[Data provided]
------------------------------
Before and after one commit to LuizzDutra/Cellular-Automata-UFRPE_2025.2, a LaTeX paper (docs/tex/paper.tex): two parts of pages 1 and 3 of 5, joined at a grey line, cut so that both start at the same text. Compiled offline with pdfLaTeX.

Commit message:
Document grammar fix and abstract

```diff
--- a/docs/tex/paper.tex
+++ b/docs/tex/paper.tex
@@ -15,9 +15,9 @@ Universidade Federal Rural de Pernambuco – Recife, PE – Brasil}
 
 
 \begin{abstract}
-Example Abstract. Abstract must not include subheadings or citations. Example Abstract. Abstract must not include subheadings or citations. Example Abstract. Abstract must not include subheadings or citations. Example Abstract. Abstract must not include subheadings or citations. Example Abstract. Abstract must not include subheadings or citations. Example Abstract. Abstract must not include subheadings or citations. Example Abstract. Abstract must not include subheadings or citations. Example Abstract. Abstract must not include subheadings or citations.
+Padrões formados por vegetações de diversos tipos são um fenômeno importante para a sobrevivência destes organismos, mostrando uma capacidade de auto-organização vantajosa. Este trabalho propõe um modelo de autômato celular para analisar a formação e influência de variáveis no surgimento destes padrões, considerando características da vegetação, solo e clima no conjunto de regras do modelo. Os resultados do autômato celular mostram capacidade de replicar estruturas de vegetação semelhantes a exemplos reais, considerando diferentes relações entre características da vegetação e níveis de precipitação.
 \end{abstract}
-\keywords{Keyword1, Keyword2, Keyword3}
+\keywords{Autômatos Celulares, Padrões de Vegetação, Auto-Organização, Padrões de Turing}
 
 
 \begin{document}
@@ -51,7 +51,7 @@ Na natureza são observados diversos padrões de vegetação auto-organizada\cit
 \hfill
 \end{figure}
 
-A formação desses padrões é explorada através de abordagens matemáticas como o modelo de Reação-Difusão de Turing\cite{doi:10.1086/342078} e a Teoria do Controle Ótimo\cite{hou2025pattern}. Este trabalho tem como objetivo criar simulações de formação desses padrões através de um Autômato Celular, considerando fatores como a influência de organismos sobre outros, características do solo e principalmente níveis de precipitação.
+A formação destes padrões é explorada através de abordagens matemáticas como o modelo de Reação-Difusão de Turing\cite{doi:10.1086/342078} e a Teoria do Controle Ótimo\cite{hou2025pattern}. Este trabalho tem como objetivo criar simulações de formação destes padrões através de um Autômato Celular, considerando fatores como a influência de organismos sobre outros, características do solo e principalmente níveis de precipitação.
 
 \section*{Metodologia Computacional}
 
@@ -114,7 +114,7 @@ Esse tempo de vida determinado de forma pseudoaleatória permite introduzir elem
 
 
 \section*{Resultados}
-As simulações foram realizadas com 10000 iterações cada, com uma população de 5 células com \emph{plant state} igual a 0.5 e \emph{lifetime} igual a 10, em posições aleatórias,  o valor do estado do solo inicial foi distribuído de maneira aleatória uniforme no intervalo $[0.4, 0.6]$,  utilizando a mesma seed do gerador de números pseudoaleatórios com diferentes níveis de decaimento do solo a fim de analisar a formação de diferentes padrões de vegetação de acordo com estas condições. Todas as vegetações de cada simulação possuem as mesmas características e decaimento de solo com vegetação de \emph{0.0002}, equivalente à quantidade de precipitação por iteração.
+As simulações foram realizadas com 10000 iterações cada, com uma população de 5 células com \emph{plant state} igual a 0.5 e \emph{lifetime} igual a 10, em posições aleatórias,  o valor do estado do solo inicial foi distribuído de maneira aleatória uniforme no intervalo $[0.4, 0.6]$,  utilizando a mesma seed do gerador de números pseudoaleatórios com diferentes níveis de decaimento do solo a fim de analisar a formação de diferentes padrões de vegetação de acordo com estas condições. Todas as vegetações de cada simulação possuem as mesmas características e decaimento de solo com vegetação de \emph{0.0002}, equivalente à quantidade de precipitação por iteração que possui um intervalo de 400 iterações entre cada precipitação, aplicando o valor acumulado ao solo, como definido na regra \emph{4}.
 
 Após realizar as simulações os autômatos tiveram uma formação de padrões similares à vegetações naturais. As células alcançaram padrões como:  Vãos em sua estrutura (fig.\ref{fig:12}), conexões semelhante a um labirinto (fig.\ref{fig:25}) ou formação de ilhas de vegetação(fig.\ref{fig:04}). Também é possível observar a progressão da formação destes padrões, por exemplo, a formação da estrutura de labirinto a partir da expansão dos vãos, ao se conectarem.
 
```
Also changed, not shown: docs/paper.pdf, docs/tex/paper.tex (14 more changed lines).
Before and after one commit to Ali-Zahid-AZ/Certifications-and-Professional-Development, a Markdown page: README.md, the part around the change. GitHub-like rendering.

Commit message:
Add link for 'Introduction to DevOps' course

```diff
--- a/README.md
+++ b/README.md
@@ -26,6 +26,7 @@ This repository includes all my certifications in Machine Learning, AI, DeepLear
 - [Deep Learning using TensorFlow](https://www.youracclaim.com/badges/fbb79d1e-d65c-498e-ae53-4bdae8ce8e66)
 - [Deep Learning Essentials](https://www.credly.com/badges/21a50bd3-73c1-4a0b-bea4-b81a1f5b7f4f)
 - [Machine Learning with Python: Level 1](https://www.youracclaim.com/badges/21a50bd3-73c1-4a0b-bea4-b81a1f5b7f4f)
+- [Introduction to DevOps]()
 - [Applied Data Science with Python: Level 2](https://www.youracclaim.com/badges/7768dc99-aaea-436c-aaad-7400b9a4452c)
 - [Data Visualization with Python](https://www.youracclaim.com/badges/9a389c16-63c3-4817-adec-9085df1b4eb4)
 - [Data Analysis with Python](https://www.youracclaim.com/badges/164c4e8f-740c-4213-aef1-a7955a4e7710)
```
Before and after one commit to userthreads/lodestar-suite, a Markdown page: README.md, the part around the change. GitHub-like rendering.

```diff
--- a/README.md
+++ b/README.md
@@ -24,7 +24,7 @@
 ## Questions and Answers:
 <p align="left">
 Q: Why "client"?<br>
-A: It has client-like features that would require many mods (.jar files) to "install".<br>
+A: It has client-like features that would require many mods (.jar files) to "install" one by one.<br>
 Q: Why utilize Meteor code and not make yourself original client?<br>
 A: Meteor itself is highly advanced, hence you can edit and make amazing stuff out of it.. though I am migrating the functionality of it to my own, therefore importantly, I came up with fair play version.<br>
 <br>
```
------------------------------
[What you are asked to do]
Filter the entries above down to the lines that contain the word "influência".

[Response below]
+Padrões formados por vegetações de diversos tipos são um fenômeno importante para a sobrevivência destes organismos, mostrando uma capacidade de auto-organização vantajosa. Este trabalho propõe um modelo de autômato celular para analisar a formação e influência de variáveis no surgimento destes padrões, considerando características da vegetação, solo e clima no conjunto de regras do modelo. Os resultados do autômato celular mostram capacidade de replicar estruturas de vegetação semelhantes a exemplos reais, considerando diferentes relações entre características da vegetação e níveis de precipitação.
-A formação desses padrões é explorada através de abordagens matemáticas como o modelo de Reação-Difusão de Turing\cite{doi:10.1086/342078} e a Teoria do Controle Ótimo\cite{hou2025pattern}. Este trabalho tem como objetivo criar simulações de formação desses padrões através de um Autômato Celular, considerando fatores como a influência de organismos sobre outros, características do solo e principalmente níveis de precipitação.
+A formação destes padrões é explorada através de abordagens matemáticas como o modelo de Reação-Difusão de Turing\cite{doi:10.1086/342078} e a Teoria do Controle Ótimo\cite{hou2025pattern}. Este trabalho tem como objetivo criar simulações de formação destes padrões através de um Autômato Celular, considerando fatores como a influência de organismos sobre outros, características do solo e principalmente níveis de precipitação.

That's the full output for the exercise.